● **Activity**
Look through the entries below for the string "output", and copy each line where it is found.

● **Exercise input**
- - - -

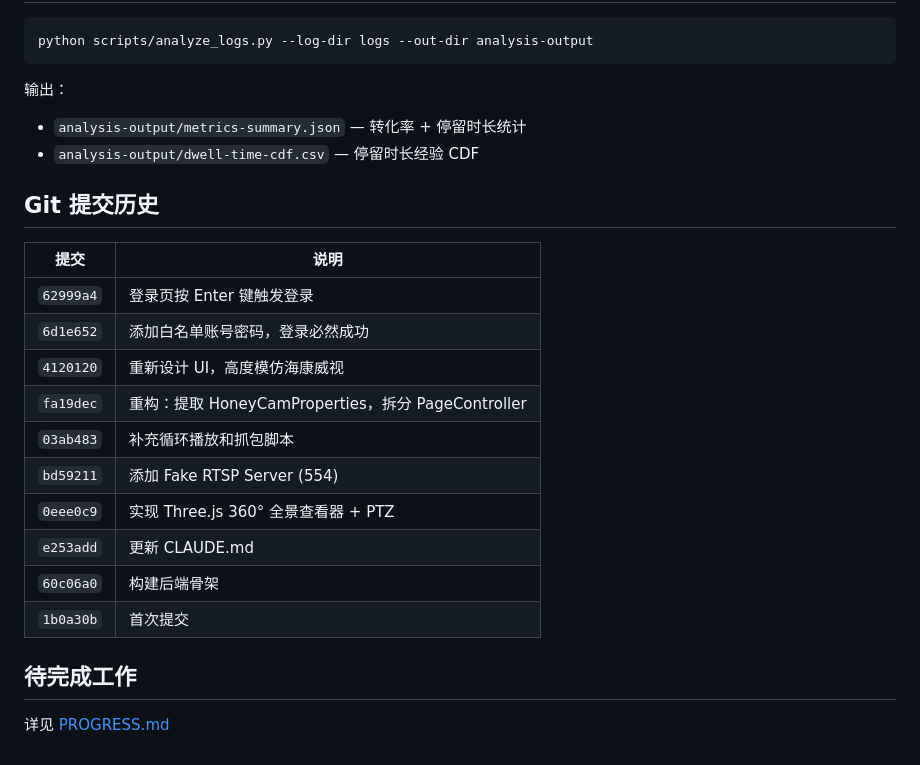
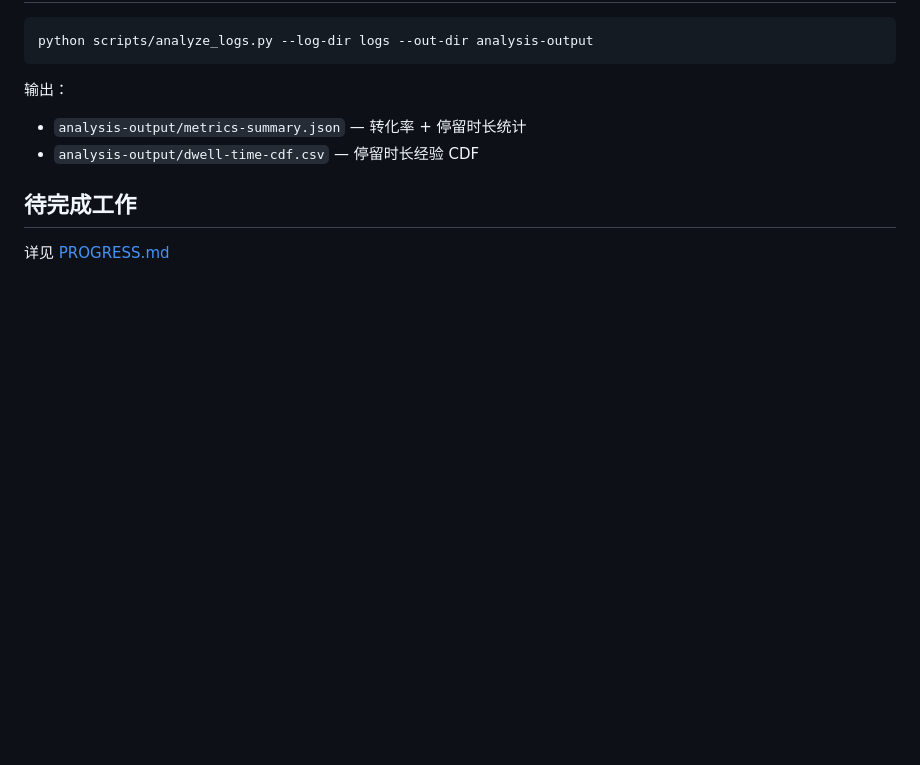
Before and after one commit to snailxxd/HoneyCam, a Markdown page: README.md, the part around the change. Rendered like a GitHub page; blank space fills up the shorter version.

```diff
--- a/README.md
+++ b/README.md
@@ -130,21 +130,6 @@ python scripts/analyze_logs.py --log-dir logs --out-dir analysis-output
 - `analysis-output/metrics-summary.json` — 转化率 + 停留时长统计
 - `analysis-output/dwell-time-cdf.csv` — 停留时长经验 CDF
 
-## Git 提交历史
-
-| 提交 | 说明 |
-|------|------|
-| `62999a4` | 登录页按 Enter 键触发登录 |
-| `6d1e652` | 添加白名单账号密码，登录必然成功 |
-| `4120120` | 重新设计 UI，高度模仿海康威视 |
-| `fa19dec` | 重构：提取 HoneyCamProperties，拆分 PageController |
-| `03ab483` | 补充循环播放和抓包脚本 |
-| `bd59211` | 添加 Fake RTSP Server (554) |
-| `0eee0c9` | 实现 Three.js 360° 全景查看器 + PTZ |
-| `e253add` | 更新 CLAUDE.md |
-| `60c06a0` | 构建后端骨架 |
-| `1b0a30b` | 首次提交 |
-
 ## 待完成工作
 
 详见 [PROGRESS.md](PROGRESS.md)
```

- - - -

● **Your response**
@@ -130,21 +130,6 @@ python scripts/analyze_logs.py --log-dir logs --out-dir analysis-output
 - `analysis-output/metrics-summary.json` — 转化率 + 停留时长统计
 - `analysis-output/dwell-time-cdf.csv` — 停留时长经验 CDF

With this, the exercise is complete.